CUMBERLAND — A $7 million verdict rendered by an Allegany County jury after a nine-day trial in a medical malpractice case earlier this month was appropriate given the harm caused to a baby after her heart stopped and she suffered brain damage, said Kathleen Howard Meredith, the attorney who brought the suit.
Meredith praised the six-member jury. “They were remarkably alert and concentrated carefully on the testimony,” Meredith said. “I thought it was a strong case.”
The child involved, Madison Henry, born in 2008, is severely disabled as a result of brain damage caused by her heart stopping. She is now 5.
The suit was filed by Robert and Kate Henry of Frostburg on behalf of Madison against pediatrician Dr. Michael Levitas and Children’s Medical Group P.A. of Cumberland.
The jury consisted of five women and one man. It included two educators, one nurse and two of the remaining three were college educated as well. Another juror was a high school graduate, Meredith said. It took about six hours for the jury to reach a verdict, which was issued on Oct. 18. The first trial in 2012 ended in a hung jury, according to court records.
A portion of the verdict was for non-economic damages for pain and suffering of $1 million. That will be automatically reduced to $695,000 under state law, said Meredith.
“I think it is a large verdict, but with these kinds of injuries, there have been larger verdicts in the state,” Meredith said. With early enough diagnosis and surgery, the condition could have been corrected, Meredith said.
Defense attorney Conrad Varner challenged the verdict and the jury’s ability to understand the case.
“The jury’s verdict is significant because it makes the case for much needed reform of Maryland medical malpractice law. First, in a brain-damaged baby case, the issues are of such complexity that it cannot be expected that juries with limited education can possibly understand the issues, especially when their knowledge of the medicine comes from highly paid biased experts,” Varner said in a written statement.
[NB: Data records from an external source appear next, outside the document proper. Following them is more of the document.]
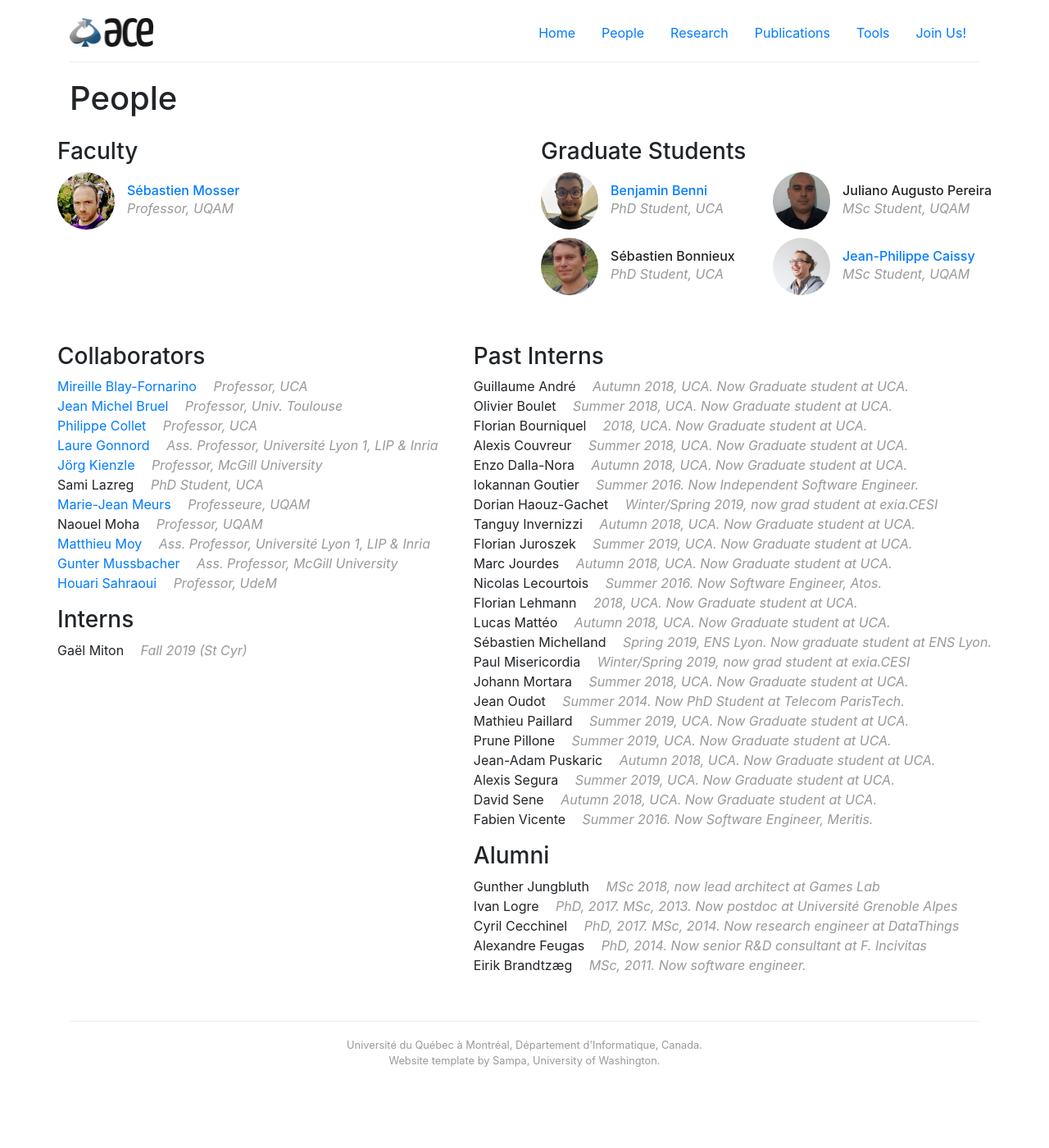
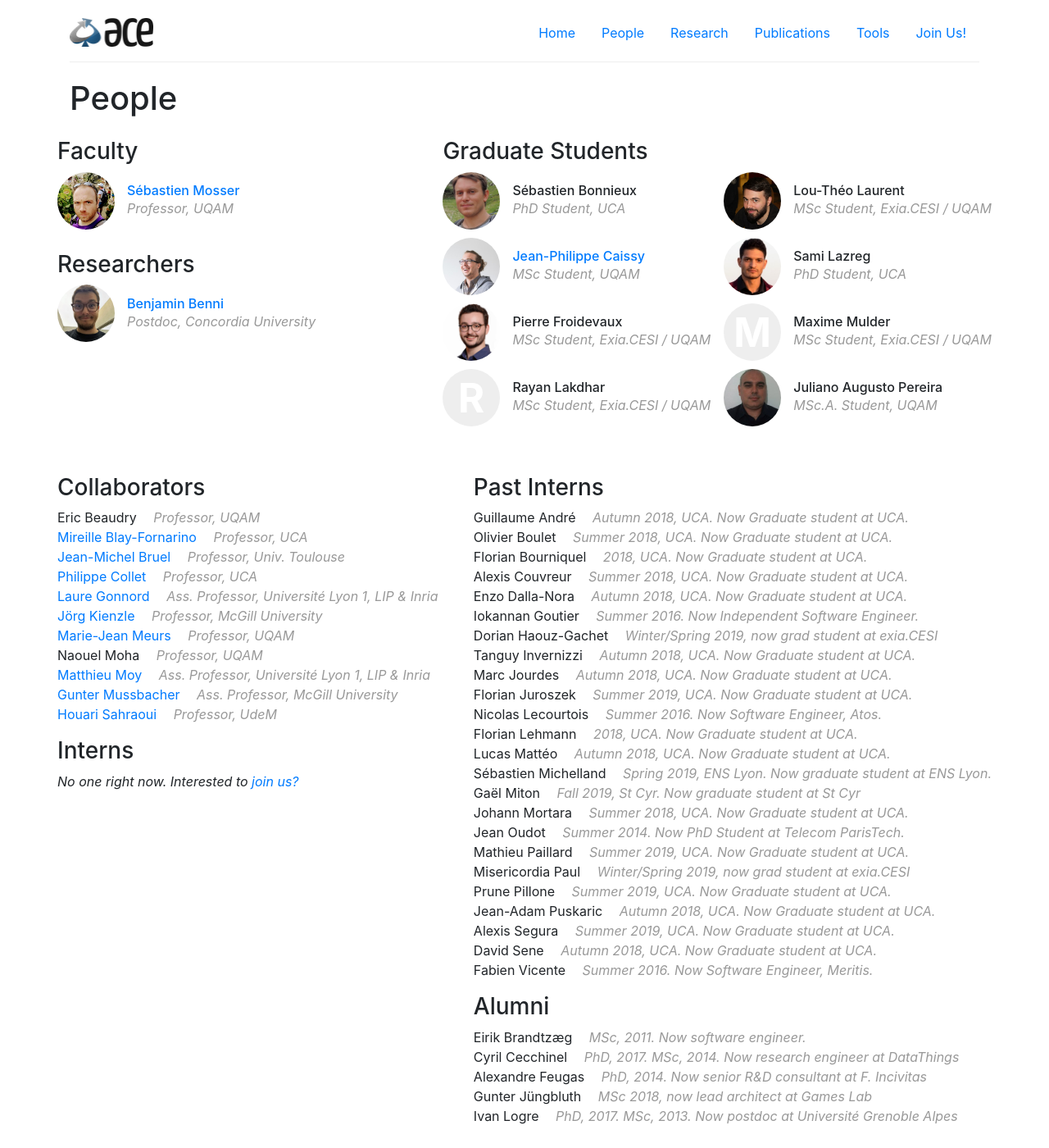
Before and after one commit to ace-design/ace-design.github.io, a Jekyll site: the page built from people.html, in a window 1280 px wide and 1400 px high. Shown: the whole window at 82% size. Built offline with Jekyll 4.4.1, drawn with Linux system fonts in a browser that asks for light colours; nearby versions of some CDN libraries.

Commit message:
fix people sort

```diff
--- a/_config.yml
+++ b/_config.yml
@@ -13,8 +13,8 @@ permalink: /blog/:year/:month/:day/:title.html
 roles:
   - key: faculty
     name: Faculty
-#  - key: postdoc
-#    name: Researchers
+  - key: postdoc
+    name: Researchers
   - key: grad
     name: Graduate Students
   - key: ugrad
--- a/_data/people.yml
+++ b/_data/people.yml
@@ -2,117 +2,163 @@
 # Faculty
 
 seb:
-    display_name: "Sébastien Mosser"
-    github: mosser
-    bio: Professor, UQAM
-    image: /img/people/seb.png
-    webpage: "https://mosser.github.io"
-    role: faculty
+  lastname: "Mosser"
+  firstname: "Sébastien"
+  github: mosser
+  bio: Professor, UQAM
+  image: /img/people/seb.png
+  webpage: "https://mosser.github.io"
+  role: faculty
+
+ben:
+  lastname: "Benni"
+  firstname: "Benjamin"
+  bio: Postdoc, Concordia University
+  image: /img/people/ben.jpg
+  webpage: "http://www.i3s.unice.fr/~benni/"
+  role: postdoc
 
 # PhD Students
 
-ben:
-    display_name: "Benjamin Benni"
-    bio: PhD Student, UCA
-    image: /img/people/ben.jpg
-    webpage: "http://www.i3s.unice.fr/~benni/"
-    role: grad
+sebseb:
+  lastname: "Bonnieux"
+  firstname: "Sébastien"
+  bio: PhD Student, UCA
+  image: /img/people/sebseb.png
+  role: grad
 
-sebseb:
-    display_name: "Sébastien Bonnieux"
-    bio: PhD Student, UCA
-    image: /img/people/sebseb.png
-    role: grad
+sami:
+  firstname: "Sami"
+  lastname: "Lazreg"
+  role: grad
+  bio: PhD Student, UCA
+  image: /img/people/sami.jpg
 
 # MSc Students
 
 juliano:
-  display_name: "Juliano Augusto Pereira"
-  bio: MSc Student, UQAM
+  firstname: "Juliano Augusto"
+  lastname: "Pereira"
+  bio: MSc.A. Student, UQAM
   image: /img/people/juliano.jpg
   role: grad
 
 jp:
-  display_name: "Jean-Philippe Caissy"
+  firstname: "Jean-Philippe"
+  lastname: "Caissy"
   bio: MSc Student, UQAM
   image: /img/people/jp.jpg
   webpage: "https://www.linkedin.com/in/jpcaissy/"
   role: grad
 
+## Add Exia here
+
+loutheo:
+  firstname: "Lou-Théo"
+  lastname: "Laurent"
+  bio: MSc Student, Exia.CESI / UQAM
+  image: /img/people/laurent.jpg
+  role: grad
+
+rayan:
+  firstname: "Rayan"
+  lastname: "Lakdhar"
+  bio: MSc Student, Exia.CESI / UQAM
+  role: grad
+
+pierre:
+  firstname: "Pierre"
+  lastname: "Froidevaux"
+  bio: MSc Student, Exia.CESI / UQAM
+  image: /img/people/froidevaux.jpeg
+  role: grad
+
+maxime:
+  firstname: "Maxime"
+  lastname: "Mulder"
+  bio: MSc Student, Exia.CESI / UQAM
+  role: grad
+
 # Collaborators
 
-
-
-
-
 mireille:
-    display_name: "Mireille Blay-Fornarino"
-    role: collab
-    bio: Professor, UCA
-    webpage: "http://mireilleblayfornarino.i3s.unice.fr/"
-    image: /img/people/mireille.jpg
+  firstname: "Mireille"
+  lastname: "Blay-Fornarino"
+  role: collab
+  bio: Professor, UCA
+  webpage: "http://mireilleblayfornarino.i3s.unice.fr/"
+  image: /img/people/mireille.jpg
 
 jmb:
-    display_name: "Jean Michel Bruel"
-    role: collab
-    bio: Professor, Univ. Toulouse
-    webpage: "https://jmbruel.github.io/smartjmb/"
-    image: "https://jmbruel.github.io/smartjmb/img/portrait.jpg"
+  firstname: "Jean-Michel"
+  lastname: "Bruel"
+  role: collab
+  bio: Professor, Univ. Toulouse
+  webpage: "https://jmbruel.github.io/smartjmb/"
+  image: "https://jmbruel.github.io/smartjmb/img/portrait.jpg"
 
 philou:
-    display_name: "Philippe Collet"
-    role: collab
-    bio: Professor, UCA
-    webpage: "http://www.i3s.unice.fr/Philippe_Collet/node/1"
-    image: /img/people/philou.jpg
+  lastname: "Collet"
+  firstname: "Philippe"
+  role: collab
+  bio: Professor, UCA
+  webpage: "http://www.i3s.unice.fr/Philippe_Collet/node/1"
+  image: /img/people/philou.jpg
 
 laure:
-    display_name: "Laure Gonnord"
-    role: collab
-    image: /img/people/laure.jpg
-    webpage: "https://laure.gonnord.org/pro/"
-    bio: Ass. Professor, Université Lyon 1, LIP & Inria
+  lastname: "Gonnord"
+  firstname: "Laure"
+  role: collab
+  image: /img/people/laure.jpg
+  webpage: "https://laure.gonnord.org/pro/"
+  bio: Ass. Professor, Université Lyon 1, LIP & Inria
 
 joerg:
-    display_name: "Jörg Kienzle"
-    role: collab
-    webpage: "https://www.cs.mcgill.ca/~joerg/Home/Jorgs_Home.html"
-    bio: Professor, McGill University
-
-sami:
-    display_name: "Sami Lazreg"
-    role: collab
-    bio: PhD Student, UCA
-    image: /img/people/sami.jpg
+  lastname: "Kienzle"
+  firstname: "Jörg"
+  role: collab
+  webpage: "https://www.cs.mcgill.ca/~joerg/Home/Jorgs_Home.html"
+  bio: Professor, McGill University
 
 mjm:
-  display_name: "Marie-Jean Meurs"
+  lastname: "Meurs"
+  firstname: "Marie-Jean"
   role: collab
-  bio: Professeure, UQAM
+  bio: Professor, UQAM
   webpage: "https://www.labunix.uqam.ca/~meurs_m/"
   image: "https://photos-professeurs.uqam.ca/images/fiche_professeur/m2/gKZTgyCHAH4_.jpg"
 
 naouel:
-    display_name: "Naouel Moha"
-    role: collab
-    image: /img/people/naouel.jpg
-    bio: Professor, UQAM
+  lastname: "Moha"
+  firstname: "Naouel"
+  role: collab
+  image: /img/people/naouel.jpg
+  bio: Professor, UQAM
+
+eric:
+  lastname: "Beaudry"
+  firstname: "Eric"
+  role: collab
+  bio: Professor, UQAM
 
 matthieu:
-    display_name: "Matthieu Moy"
-    role: collab
-    image: /img/people/matthieu.png
-    webpage: "https://matthieu-moy.fr/spip/?lang=en"
-    bio: Ass. Professor, Université Lyon 1, LIP & Inria
+  firstname: "Matthieu"
+  lastname: "Moy"
+  role: collab
+  image: /img/people/matthieu.png
+  webpage: "https://matthieu-moy.fr/spip/?lang=en"
+  bio: Ass. Professor, Université Lyon 1, LIP & Inria
 
 gunther_mussbacher:
-    display_name: "Gunter Mussbacher"
-    role: collab
-    webpage: "http://www.ece.mcgill.ca/~gmussb1/"
-    bio: Ass. Professor, McGill University
+  lastname: "Mussbacher"
+  firstname: "Gunter"
+  role: collab
+  webpage: "http://www.ece.mcgill.ca/~gmussb1/"
+  bio: Ass. Professor, McGill University
 
 houari:
-  display_name: "Houari Sahraoui"
+  lastname: "Sahraoui"
+  firstname: "Houari"
   role: collab
   bio: Professor, UdeM
   webpage: "http://www.iro.umontreal.ca/~sahraouh/"
@@ -120,161 +166,215 @@ houari:
 
 # Undergrad / Interns
 
-gael_m:
-  display_name: "Gaël Miton"
-  role: ugrad
-  bio: Fall 2019 (St Cyr)
+
 
 # Alumni Grad
 
 gunther:
-    year: 2018
-    display_name: "Gunther Jungbluth"
-    bio: MSc 2018, now lead architect at Games Lab
-    image: /img/people/gunther.jpg
-    role: alum
+  year: 2018
+  lastname: "Jüngbluth"
+  firstname: "Gunter"
+  bio: MSc 2018, now lead architect at Games Lab
+  image: /img/people/gunther.jpg
+  role: alum
 
 ivan:
-    year: 2017
-    display_name: "Ivan Logre"
-    bio: PhD, 2017. MSc, 2013. Now postdoc at Université Grenoble Alpes
-    role: alum
+  year: 2017
+  firstname: "Ivan"
+  lastname: "Logre"
+  bio: PhD, 2017. MSc, 2013. Now postdoc at Université Grenoble Alpes
+  role: alum
 
 cyril:
-    year: 2017
-    display_name: "Cyril Cecchinel"
-    bio: PhD, 2017. MSc, 2014. Now research engineer at DataThings
-    role: alum
+  year: 2017
+  firstname: "Cyril"
+  lastname: "Cecchinel"
+  bio: PhD, 2017. MSc, 2014. Now research engineer at DataThings
+  role: alum
 
 alex:
-    year: 2014
-    display_name: "Alexandre Feugas"
-    bio: PhD, 2014. Now senior R&D consultant at F. Incivitas
-    role: alum
+  year: 2014
+  lastname: "Feugas"
+  firstname: "Alexandre"
+  bio: PhD, 2014. Now senior R&D consultant at F. Incivitas
+  role: alum
 
 eirik:
     year: 2011
-    display_name: "Eirik Brandtzæg"
+    lastname: "Brandtzæg"
+    firstname: "Eirik"
     bio: MSc, 2011. Now software engineer.
     role: alum
 
 # Alumni Undergrad
 
+gael_m:
+  year: 2019
+  lastname: "Miton"
+  firstname: "Gaël"
+  role: ugrad-alum
+  bio: "Fall 2019, St Cyr. Now graduate student at St Cyr"
 
 guillaume_andre:
-    display_name: "Guillaume André"
-    role: ugrad-alum
-    bio: "Autumn 2018, UCA. Now Graduate student at UCA."
+  year: 2018
+  lastname: "André"
+  firstname: "Guillaume"
+  role: ugrad-alum
+  bio: "Autumn 2018, UCA. Now Graduate student at UCA."
 
 olivier_boulet :
-    display_name: "Olivier Boulet"
-    role: ugrad-alum
-    bio: "Summer 2018, UCA. Now Graduate student at UCA."
+  year: 2018
+  lastname: "Boulet"
+  firstname: "Olivier"
+  role: ugrad-alum
+  bio: "Summer 2018, UCA. Now Graduate student at UCA."
 
 florian_bourniquel:
-    display_name: "Florian Bourniquel"
-    role: ugrad-alum
-    bio: "2018, UCA. Now Graduate student at UCA."
-    image: /img/people/florian_b.jpg
+  year: 2018
+  lastname: "Bourniquel"
+  firstname: "Florian"
+  role: ugrad-alum
+  bio: "2018, UCA. Now Graduate student at UCA."
+  image: /img/people/florian_b.jpg
 
 alexis_couvreur:
-    display_name: "Alexis Couvreur"
-    role: ugrad-alum
-    bio: "Summer 2018, UCA. Now Graduate student at UCA."
+  year: 2018
+  firstname: "Alexis"
+  lastname: "Couvreur"
+  role: ugrad-alum
+  bio: "Summer 2018, UCA. Now Graduate student at UCA."
 
 enzo:
-    display_name: "Enzo Dalla-Nora"
-    role: ugrad-alum
-    bio: "Autumn 2018, UCA. Now Graduate student at UCA."
+  year: 2018
+  firstname: "Enzo"
+  lastname: "Dalla-Nora"
+  role: ugrad-alum
+  bio: "Autumn 2018, UCA. Now Graduate student at UCA."
 
 iokanaan_goutier:
-    display_name: "Iokannan Goutier"
-    bio: "Summer 2016. Now Independent Software Engineer."
-    role: ugrad-alum
+  year: 2016
+  lastname: "Goutier"
+  firstname: "Iokannan"
+  bio: "Summer 2016. Now Independent Software Engineer."
+  role: ugrad-alum
 
 dorian:
-    display_name: "Dorian Haouz-Gachet"
-    bio: Winter/Spring 2019, now grad student at exia.CESI
-    image: /img/people/dorian_hg.jpg
-    role: ugrad-alum
+  year: 2019
+  lastname: "Haouz-Gachet"
+  firstname: "Dorian"
+  bio: Winter/Spring 2019, now grad student at exia.CESI
+  image: /img/people/dorian_hg.jpg
+  role: ugrad-alum
 
 tanguy:
-    display_name: "Tanguy Invernizzi"
-    role: ugrad-alum
-    bio: "Autumn 2018, UCA. Now Graduate student at UCA."
+  year: 2018
+  lastname: "Invernizzi"
+  firstname: "Tanguy"
+  role: ugrad-alum
+  bio: "Autumn 2018, UCA. Now Graduate student at UCA."
 
 florian_j:
-    display_name: "Florian Juroszek"
-    role: ugrad-alum
-    bio: "Summer 2019, UCA. Now Graduate student at UCA."
+  year: 2019
+  lastname: "Juroszek"
+  firstname: "Florian"
+  role: ugrad-alum
+  bio: "Summer 2019, UCA. Now Graduate student at UCA."
 
 marc_jourdes:
-    display_name: "Marc Jourdes"
-    role: ugrad-alum
-    bio: "Autumn 2018, UCA. Now Graduate student at UCA."
+  year: 2018
+  lastname: "Jourdes"
+  firstname: "Marc"
+  role: ugrad-alum
+  bio: "Autumn 2018, UCA. Now Graduate student at UCA."
 
 nicolas_lecourtois:
-    display_name: "Nicolas Lecourtois"
-    bio: "Summer 2016. Now Software Engineer, Atos."
-    role: ugrad-alum
+  year: 2016
+  lastname: "Lecourtois"
+  firstname: "Nicolas"
+  bio: "Summer 2016. Now Software Engineer, Atos."
+  role: ugrad-alum
 
 florian_lehmann:
-    display_name: "Florian Lehmann"
-    bio: "2018, UCA. Now Graduate student at UCA."
-    role: ugrad-alum
+  year: 2018
+  firstname: "Florian"
+  lastname: "Lehmann"
+  bio: "2018, UCA. Now Graduate student at UCA."
+  role: ugrad-alum
 
 lucas_matteo:
-    display_name: "Lucas Mattéo"
-    role: ugrad-alum
-    bio: "Autumn 2018, UCA. Now Graduate student at UCA."
+  year: 2018
+  lastname: "Mattéo"
+  firstname: "Lucas"
+  role: ugrad-alum
+  bio: "Autumn 2018, UCA. Now Graduate student at UCA."
 
 seb_m:
-    display_name: "Sébastien Michelland"
-    role: ugrad-alum
-    bio: "Spring 2019, ENS Lyon. Now graduate student at ENS Lyon."
+  year: 2019
+  lastname: "Michelland"
+  firstname: "Sébastien"
+  role: ugrad-alum
+  bio: "Spring 2019, ENS Lyon. Now graduate student at ENS Lyon."
 
 paul:
-    display_name: "Paul Misericordia"
-    bio: Winter/Spring 2019, now grad student at exia.CESI
-    image: https://www.un-zero-un.fr/media/cache/big_team_member/uploads/team/2018/paul.jpg
-    role: ugrad-alum
+  year: 2019
+  firstname: "Misericordia"
+  lastname: "Paul"
+  bio: Winter/Spring 2019, now grad student at exia.CESI
+  image: https://www.un-zero-un.fr/media/cache/big_team_member/uploads/team/2018/paul.jpg
+  role: ugrad-alum
 
 johan_mortara:
-    display_name: "Johann Mortara"
-    role: ugrad-alum
-    bio: "Summer 2018, UCA. Now Graduate student at UCA."
+  year: 2018
+  lastname: "Mortara"
+  firstname: "Johann"
+  role: ugrad-alum
+  bio: "Summer 2018, UCA. Now Graduate student at UCA."
 
 jean_oudot:
-    display_name: "Jean Oudot"
-    bio: "Summer 2014. Now PhD Student at Telecom ParisTech."
-    role: ugrad-alum
+  year: 2014
+  lastname: "Oudot"
+  firstname: "Jean"
+  bio: "Summer 2014. Now PhD Student at Telecom ParisTech."
+  role: ugrad-alum
 
 mathieu:
-    display_name: "Mathieu Paillard"
-    role: ugrad-alum
-    bio: "Summer 2019, UCA. Now Graduate student at UCA."
+  year: 2019
+  lastname: "Paillard"
+  firstname: "Mathieu"
+  role: ugrad-alum
+  bio: "Summer 2019, UCA. Now Graduate student at UCA."
 
 prune:
-    display_name: "Prune Pillone"
-    role: ugrad-alum
-    bio: "Summer 2019, UCA. Now Graduate student at UCA."
+  year: 2019
+  lastname: "Pillone"
+  firstname: "Prune"
+  role: ugrad-alum
+  bio: "Summer 2019, UCA. Now Graduate student at UCA."
 
 jean_adam:
-    display_name: "Jean-Adam Puskaric"
-    role: ugrad-alum
-    bio: "Autumn 2018, UCA. Now Graduate student at UCA."
+  year: 2018
+  lastname: "Puskaric"
+  firstname: "Jean-Adam"
+  role: ugrad-alum
+  bio: "Autumn 2018, UCA. Now Graduate student at UCA."
 
 alexis_s:
-    display_name: "Alexis Segura"
-    role: ugrad-alum
-    bio: "Summer 2019, UCA. Now Graduate student at UCA."
+  year: 2019
+  lastname: "Segura"
+  firstname: "Alexis"
+  role: ugrad-alum
+  bio: "Summer 2019, UCA. Now Graduate student at UCA."
 
 david_sene:
-    display_name: " David Sene"
-    role: ugrad-alum
-    bio: "Autumn 2018, UCA. Now Graduate student at UCA."
+  year: 2018
+  lastname: "Sene"
+  firstname: "David"
+  role: ugrad-alum
+  bio: "Autumn 2018, UCA. Now Graduate student at UCA."
 
 fabien_vicente:
-    display_name: "Fabien Vicente"
-    bio: "Summer 2016. Now Software Engineer, Meritis."
-    role: ugrad-alum
+  year: 2016
+  lastname: "Vicente"
+  firstname: "Fabien"
+  bio: "Summer 2016. Now Software Engineer, Meritis."
+  role: ugrad-alum
--- a/_includes/person-image.html
+++ b/_includes/person-image.html
@@ -1,5 +1,6 @@
 
 {% assign person = include.person %}
+{% assign dname = person.firstname | append: " " | append: person.lastname %}
 
 {% comment %}
 
@@ -14,21 +15,21 @@ text-decoration hack is for Safari. We don't SVGs to be underlined.
 {% if person.image %}
     {% capture image %}
         <img class="rounded-circle profile"
-             alt="{{ person.display_name }}"
-             title="{{ person.display_name }}"
+             alt="{{ dname }}"
+             title="{{ dname }}"
              src="{{ site.base }}{{ person.image }}" />
     {% endcapture %}
 {% else %}
     {% capture image %}
         <svg class="profile noprofile"
-             alt="{{ person.display_name }}"
+             alt="{{ dname }}"
              viewBox="0 0 100 100">
-            <title>{{ person.display_name }}</title>
+            <title>{{ include.dname }}</title>
             <circle r="50" cx="50" cy="50" />
             <text x="50" y="50"
                   font-size="70"
                   text-anchor="middle" dominant-baseline="central" >
-                {{ person.display_name | slice: 0 }}
+                {{ dname | slice: 0 }}
             </text>
         </svg>
     {% endcapture %}
--- a/_includes/person.html
+++ b/_includes/person.html
@@ -1,5 +1,6 @@
 
 {% assign person = include.person %}
+{% assign dname = person.firstname | append: " " | append: person.lastname %}
 
 {% comment %}
 
@@ -21,10 +22,10 @@ there by default by Bootstrap columns.
 
 {% if person.webpage %}
     {% capture name %}
-        <a href="{{ person.webpage | escape }}"> {{ person.display_name }} </a>
+        <a href="{{ person.webpage | escape }}"> {{ dname }} </a>
     {% endcapture %}
 {% else %}
-    {% assign name = person.display_name %}
+    {% assign name = dname %}
 {% endif %}
 
 {% if include.image %}
--- a/_includes/role-people.html
+++ b/_includes/role-people.html
@@ -1,16 +1,26 @@
 
 {% assign role-key = include.role %}
+{% assign tmp = "" | split: " " %}
+{% for p in site.data.people %}
+  {% assign tmp = tmp | push: p[1] %}
+{% endfor %}
 
 {% for role in site.roles %}
     {% if role.key == role-key %}
         <h3 class="pt-3"> {{ role.name }} </h3>
         <div class="role {{ role.key }}">
-            {% for item in site.data.people %}
-                {% assign person = item[1] %}
+            {% assign alpha = tmp | sort: "lastname"  %}
+            {% assign handled = "" | split: " " %}
+            {% for item in alpha %}
+                {% assign person = item %}
                 {% if person.role == role.key %}
+                    {% assign handled = handled | push: person %}
                     {% include person.html person=person image=include.image %}
                 {% endif %}
             {% endfor %}
+          {% if handled.size == 0 %}
+            <em>No one right now. Interested to <a href="{{ "/offers.html" | absolute_url }}">join us?</a></em>
+          {% endif%}
         </div>
     {% endif %}
 {% endfor %}
--- a/offers.html
+++ b/offers.html
@@ -38,7 +38,8 @@ title: Join Us!
 				<span class="authors">
 					{% assign my_array = "" | split: ", " %}
 					{% for s in o.people %}
-						  {% assign my_array = my_array | push: site.data.people[s].display_name %}
+              {% assign dname = site.data.people[s].firstname | append: " " | append: site.data.people[s].lastname %}
+						   {% assign my_array = my_array | push: dname %}
 					{% endfor %}
 					<i> Supervision: {{ my_array | array_to_sentence_string }} </i>
 				</span><br />
@@ -81,7 +82,8 @@ title: Join Us!
 				<span class="authors">
 					{% assign my_array = "" | split: ", " %}
 					{% for s in o.people %}
-						  {% assign my_array = my_array | push: site.data.people[s].display_name %}
+            {% assign dname = site.data.people[s].firstname | append: " " | append: site.data.people[s].lastname %}
+           {% assign my_array = my_array | push: dname %}
 					{% endfor %}
 					<i> Supervision: {{ my_array | array_to_sentence_string }} </i>
 				</span><br />
```
Also changed, not shown: img/people/froidevaux.jpeg (added), img/people/laurent.jpg (added), 1 other file.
Despite the verdict, Conrad maintains no mistakes were made.
“Dr. Levitas did nothing wrong, was not negligent, and did not violate the standard of care. He is a well-respected and competent physician well-known and highly regarded in Cumberland. In this case, the issue involved a rare congenital heart condition that did not manifest itself until the baby’s heart went into failure,” Conrad said.
The condition Madison was born with is called coarctation of the aorta.
At birth, the heart condition cannot be detected but quickly becomes worse, Meredith said. Madison was brought to Children’s Medical Group twice for examinations, and both times a nurse recorded a high heart rate. The normal heart rate for a baby is between 130-160 beats per minute.
In two visits to Levitas’ office, Madison’s rate was recorded at 184 and 192 beats per minute, according to the complaint filed in the suit. The examinations took place within a few days of each other shortly after the child’s birth.
On April 3, Madison was not breathing well and her mother sought emergency help. Because of weather, ground transport was used to Johns Hopkins University Hospital in Baltimore and the child had to be revived during the trip. Her heart also stopped during the surgery to repair the aorta, the compliant stated.
Levitas did not remember the baby or either examination, Meredith said.
While congenital heart defects are indeed rare, the aortic condition is one of the more common heart defects, Meredith said.
Whether the pediatrician committed malpractice by failing to refer the baby to a pediatric cardiologist because of an irregular heartbeat was the key issue in the case, said Meredith. “I want to make clear that Dr. Levitas ... was not expected to diagnose this,” said Meredith.
The problem could have been diagnosed with an echocardiogram, which is essentially an ultrasound of the heart and aorta, Meredith said.
The key disagreements were over whether the excessive heart rate was persistent or sporadic and what the physician should have done next because of the high heart rate, Meredith said.
The case was tried before Circuit Court Judge Gary Leasure beginning on Oct. 7.
Matthew Bieniek can be contacted at firstname.lastname@example.org.